Corps concerned with rising number of deaths at its parks

LITTLE ROCK, Ark. - The U.S. Army Corps of Engineers is concerned about what appears so far to be a deadly  recreation season at many Corps parks nationwide, and there has been an upswing in the number of drownings in the Little Rock District as well.  The Corps is concentrating on water safety outreach to help curb this alarming trend.  

By the end of May, 57 people had died on Corps-owned property across the country this year, compared to 39 during the same five-month period last year - a more than 32 percent increase.  Most of these fatalities were from drowning.  Corps officials report more than 90 percent of drowning victims were not wearing a life jacket when they died.

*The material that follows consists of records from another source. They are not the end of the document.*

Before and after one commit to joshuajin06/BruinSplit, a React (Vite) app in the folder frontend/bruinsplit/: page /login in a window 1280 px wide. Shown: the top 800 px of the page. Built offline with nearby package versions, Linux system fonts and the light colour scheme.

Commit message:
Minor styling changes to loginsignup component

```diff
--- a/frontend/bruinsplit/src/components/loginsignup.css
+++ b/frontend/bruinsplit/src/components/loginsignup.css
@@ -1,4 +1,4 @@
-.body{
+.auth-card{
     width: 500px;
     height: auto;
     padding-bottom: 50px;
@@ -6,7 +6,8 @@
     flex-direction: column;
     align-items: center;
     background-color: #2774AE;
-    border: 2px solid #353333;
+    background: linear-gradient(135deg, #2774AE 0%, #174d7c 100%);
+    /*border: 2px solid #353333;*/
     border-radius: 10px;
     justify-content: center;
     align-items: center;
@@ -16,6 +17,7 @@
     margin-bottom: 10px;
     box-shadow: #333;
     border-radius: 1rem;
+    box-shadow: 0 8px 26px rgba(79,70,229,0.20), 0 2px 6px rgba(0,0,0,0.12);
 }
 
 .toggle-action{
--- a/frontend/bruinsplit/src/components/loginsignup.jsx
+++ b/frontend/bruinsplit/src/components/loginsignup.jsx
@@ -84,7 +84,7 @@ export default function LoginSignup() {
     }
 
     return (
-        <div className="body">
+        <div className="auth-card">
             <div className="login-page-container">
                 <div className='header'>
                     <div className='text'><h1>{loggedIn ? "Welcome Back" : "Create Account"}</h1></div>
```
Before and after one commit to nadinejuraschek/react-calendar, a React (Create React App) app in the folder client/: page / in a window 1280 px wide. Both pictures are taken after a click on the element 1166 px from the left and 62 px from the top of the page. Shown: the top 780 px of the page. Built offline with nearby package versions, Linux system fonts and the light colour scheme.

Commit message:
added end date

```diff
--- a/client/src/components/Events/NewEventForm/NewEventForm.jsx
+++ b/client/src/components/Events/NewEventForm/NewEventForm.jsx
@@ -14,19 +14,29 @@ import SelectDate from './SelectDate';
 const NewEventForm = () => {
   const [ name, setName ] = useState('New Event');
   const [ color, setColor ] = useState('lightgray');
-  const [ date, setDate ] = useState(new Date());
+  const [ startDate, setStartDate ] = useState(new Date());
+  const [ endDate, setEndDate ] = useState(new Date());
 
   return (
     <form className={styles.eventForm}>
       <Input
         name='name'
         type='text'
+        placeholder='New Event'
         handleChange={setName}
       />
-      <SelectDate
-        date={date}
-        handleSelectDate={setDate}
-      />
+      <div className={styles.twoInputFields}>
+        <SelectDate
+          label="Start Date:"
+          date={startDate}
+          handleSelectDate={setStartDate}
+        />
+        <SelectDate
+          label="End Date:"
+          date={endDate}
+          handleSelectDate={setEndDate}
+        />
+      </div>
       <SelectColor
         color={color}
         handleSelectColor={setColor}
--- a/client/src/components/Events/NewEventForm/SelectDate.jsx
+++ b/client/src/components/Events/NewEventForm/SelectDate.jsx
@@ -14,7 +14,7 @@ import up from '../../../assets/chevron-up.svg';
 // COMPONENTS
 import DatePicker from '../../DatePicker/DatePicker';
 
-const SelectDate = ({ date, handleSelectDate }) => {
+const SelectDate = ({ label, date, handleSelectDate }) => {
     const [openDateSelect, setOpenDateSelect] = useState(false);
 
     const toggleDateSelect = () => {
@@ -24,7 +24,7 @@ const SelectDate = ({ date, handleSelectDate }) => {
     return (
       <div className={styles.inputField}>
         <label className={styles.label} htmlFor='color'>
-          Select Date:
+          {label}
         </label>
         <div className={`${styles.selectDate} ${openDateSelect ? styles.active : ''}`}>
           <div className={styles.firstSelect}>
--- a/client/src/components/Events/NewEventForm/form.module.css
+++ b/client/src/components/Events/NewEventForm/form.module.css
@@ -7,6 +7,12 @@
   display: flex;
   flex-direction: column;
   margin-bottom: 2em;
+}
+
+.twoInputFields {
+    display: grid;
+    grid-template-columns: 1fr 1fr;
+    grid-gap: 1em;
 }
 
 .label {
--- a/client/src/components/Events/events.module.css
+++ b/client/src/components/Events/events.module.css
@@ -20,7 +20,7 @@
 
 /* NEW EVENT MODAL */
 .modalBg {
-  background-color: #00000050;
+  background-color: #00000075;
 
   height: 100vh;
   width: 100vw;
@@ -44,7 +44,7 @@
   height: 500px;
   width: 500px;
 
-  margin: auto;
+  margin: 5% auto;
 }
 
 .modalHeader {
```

At Little Rock District parks, which are located across much of Arkansas and southern Missouri, nine people have drowned so far this fiscal year.  This compares to two people for the same period in 2010.  None of these victims appears to have been wearing a life jacket.   

"Public safety is our number one priority," Maj. Gen. Merdith W.B. Temple, acting commanding general of the U.S. Army Corps of Engineers, said.  "The increase in deaths at USACE parks this year is of great concern to us. We want to do everything we can to make people aware of potential risks when they visit one of our recreation areas, and how to make good decisions that will improve safety for themselves, families and friends."

Tracy Fancher, acting chief of operations in Little Rock District and operations manager over Bull Shoals and Norfork lakes, echoed the general's concerns.

"The single most important thing visitors to the region's lakes and rivers can do to protect themselves and their loved ones from drowning is to ensure everyone in your group wears a life jacket when on or in the water," Fancher said.  "Few people drown while wearing a life jacket.  Somehow we have got to get people to change their behavior and start wearing life jackets."

The next most important thing is to avoid drinking alcohol, he said.

"Alcohol consumption is typically involved in a disproportionate share of drownings."

Other tips Corps officials encourage are for visitors to check local water and weather conditions before setting out and to heed recreation warnings, such as small craft advisories, beach closures and the like.

Corps officials say they will continue efforts to promote boating and water safety, and with the public's support they will work to save lives.

More information about water safety is available on Little Rock District's website at www.swl.usace.army.mil, or find us on Facebook at http://www.facebook.com/littlerockusace.